Follow David Hammer's Twitter account as he covers the trial this morning from federal court.
NEWORLEANS- It's sure to be dry and highly technical, but the second phase of the BP oil spill trial that starts Monday could make a $7 billion difference for the British oil giant.
Already reeling from higher-than-expected costs of a settlement with private plaintiffs, BP is desperately fighting against claims by the U.S. government and private lawyers that they were grossly negligent in the April 2010 oil spill, the largest offshore discharge in American history.
After a first phase that looked at liability for the Macondo well blowout and the resulting deadly explosions on the Deepwater Horizon oil rig, U.S. District Judge Carl Barbier will use the second phase of the trial to hear about BP's efforts to stop the flow of oil.
The plaintiffs say they will show how the company was unprepared for a spill in spite of documents indicating that it knew just how large and devastating a blowout could be. BP failed again and again in the months after the spill to shut off the flow, and it raged on for 87 days until a capping device finally closed in discharge in mid-July 2010.
The most important fight of the second phase, however, will be over how much oil actually made it into the Gulf from that broken hole a mile under the surface.
The government says it was 4.1 million barrels, based on hydraulic analysis of subsea video and other scientific reviews that determined that 4.9 million barrels spewed out of the hole and 810,000 barrels were successfully collected by BP using tubes and other devices.
But BP claims only 2.45 million barrels really made it into the waters, based on different assessments of the subterranean reservoir of oil and the oil that was successfully collected.
That's a huge dispute, because if the company is found grossly negligent by Barbier, it would face a maximum pollution fine of $18 billion using the government's official total, but less than $11 billion based on BP's total.
The Clean Water Act penalties are capped at $1,100 per barrel spilled for simple negligence. But if Barbier finds gross negligence and willful misconduct by BP, the fines would increase to $4,300 per barrel.
BP has only budgeted for Clean Water Act fines of $3.5 billion, based on its assumption that it won't be found grossly negligent and on its own high-end calculation of 3.2 million barrels spilled.
Lowball figures are nothing new for BP. It already pleaded guilty to Obstruction of Congress for withholding data that showed more oil flowing than they initially admitted, although the former BP vice president charged with the same crime, David Rainey, is fighting the charges.
Separately, an internal BP email from two days after the explosions showed company officials telling colleagues to keep quiet about a scientist's findings that oil was likely coming out of the well at a rate 15 times higher than what BP was telling the Coast Guard.

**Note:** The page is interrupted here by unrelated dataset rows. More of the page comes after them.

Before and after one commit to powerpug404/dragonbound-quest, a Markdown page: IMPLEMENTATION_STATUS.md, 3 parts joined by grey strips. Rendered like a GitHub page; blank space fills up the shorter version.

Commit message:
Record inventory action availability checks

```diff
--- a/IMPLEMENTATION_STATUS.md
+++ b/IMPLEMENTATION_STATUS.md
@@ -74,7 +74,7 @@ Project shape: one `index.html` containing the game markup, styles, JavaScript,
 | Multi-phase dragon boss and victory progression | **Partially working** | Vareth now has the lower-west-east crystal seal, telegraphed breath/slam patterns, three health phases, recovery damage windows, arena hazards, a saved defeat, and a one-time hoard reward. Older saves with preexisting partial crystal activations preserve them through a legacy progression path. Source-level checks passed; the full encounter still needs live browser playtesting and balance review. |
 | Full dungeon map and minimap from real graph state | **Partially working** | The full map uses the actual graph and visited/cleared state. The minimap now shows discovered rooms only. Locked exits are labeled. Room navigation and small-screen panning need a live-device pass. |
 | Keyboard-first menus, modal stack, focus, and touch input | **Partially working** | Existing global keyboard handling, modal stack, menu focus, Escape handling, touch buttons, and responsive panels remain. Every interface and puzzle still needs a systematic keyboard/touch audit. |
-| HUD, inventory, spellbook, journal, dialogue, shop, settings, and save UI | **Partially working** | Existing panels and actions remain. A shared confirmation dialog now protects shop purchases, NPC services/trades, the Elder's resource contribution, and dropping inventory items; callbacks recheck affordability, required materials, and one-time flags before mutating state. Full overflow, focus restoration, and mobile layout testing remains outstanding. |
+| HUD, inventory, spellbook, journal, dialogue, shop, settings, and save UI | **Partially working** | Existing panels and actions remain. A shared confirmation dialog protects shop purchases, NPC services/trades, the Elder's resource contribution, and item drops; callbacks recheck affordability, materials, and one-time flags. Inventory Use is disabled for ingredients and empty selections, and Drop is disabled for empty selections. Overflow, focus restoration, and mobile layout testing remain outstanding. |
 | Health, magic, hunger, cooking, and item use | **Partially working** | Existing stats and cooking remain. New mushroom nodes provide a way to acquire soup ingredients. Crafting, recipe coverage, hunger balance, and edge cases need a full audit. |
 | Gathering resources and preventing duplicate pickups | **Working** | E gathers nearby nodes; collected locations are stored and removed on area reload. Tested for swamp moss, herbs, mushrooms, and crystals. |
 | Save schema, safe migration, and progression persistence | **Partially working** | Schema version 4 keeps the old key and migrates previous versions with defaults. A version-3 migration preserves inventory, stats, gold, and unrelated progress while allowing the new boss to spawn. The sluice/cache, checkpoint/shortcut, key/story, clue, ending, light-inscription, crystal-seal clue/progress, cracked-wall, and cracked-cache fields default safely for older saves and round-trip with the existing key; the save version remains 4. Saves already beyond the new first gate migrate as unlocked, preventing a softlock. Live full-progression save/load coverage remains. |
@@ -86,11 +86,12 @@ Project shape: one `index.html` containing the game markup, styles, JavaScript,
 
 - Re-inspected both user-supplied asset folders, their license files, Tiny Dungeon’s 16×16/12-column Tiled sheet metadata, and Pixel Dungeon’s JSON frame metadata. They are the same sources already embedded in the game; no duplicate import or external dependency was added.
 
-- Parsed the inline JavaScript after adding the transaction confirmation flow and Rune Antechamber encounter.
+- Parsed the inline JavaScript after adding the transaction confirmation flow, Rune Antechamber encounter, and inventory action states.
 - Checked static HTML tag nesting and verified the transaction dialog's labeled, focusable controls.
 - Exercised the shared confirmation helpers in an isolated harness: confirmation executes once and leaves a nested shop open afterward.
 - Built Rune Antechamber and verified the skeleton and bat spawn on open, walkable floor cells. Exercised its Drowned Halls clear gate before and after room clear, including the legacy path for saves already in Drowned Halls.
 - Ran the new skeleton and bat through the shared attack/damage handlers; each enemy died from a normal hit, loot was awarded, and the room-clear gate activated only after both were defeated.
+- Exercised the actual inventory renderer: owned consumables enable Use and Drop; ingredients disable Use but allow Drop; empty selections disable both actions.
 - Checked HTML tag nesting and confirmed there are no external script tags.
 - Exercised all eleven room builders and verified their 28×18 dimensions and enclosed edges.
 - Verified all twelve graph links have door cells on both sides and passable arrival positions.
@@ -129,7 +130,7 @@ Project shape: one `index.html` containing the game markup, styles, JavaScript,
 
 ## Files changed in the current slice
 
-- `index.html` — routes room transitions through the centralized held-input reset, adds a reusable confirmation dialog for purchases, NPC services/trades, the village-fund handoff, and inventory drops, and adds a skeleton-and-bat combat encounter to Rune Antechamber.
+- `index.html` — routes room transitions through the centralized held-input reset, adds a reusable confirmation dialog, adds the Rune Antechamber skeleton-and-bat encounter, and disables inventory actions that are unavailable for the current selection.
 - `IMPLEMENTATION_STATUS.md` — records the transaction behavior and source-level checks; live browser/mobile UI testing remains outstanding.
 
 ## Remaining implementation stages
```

The irony is that BP may actually find new life for their claims of a lower discharge by arguing that the oil flow actually got worse over the three-month spill. Videos of the deep sea shut-off device called a blowout preventer clearly showed how the oil, gas and sediment tore through metal and rubber valves as it spewed out of the earth.
BP says that's why the government measurements, which took actual flow from the last days of the spill and assumed it was constant, are incorrect. Instead, BP said measurements of 57,000 barrels of oil a day in mid-July should have indicated that the spill was significantly smaller when it began.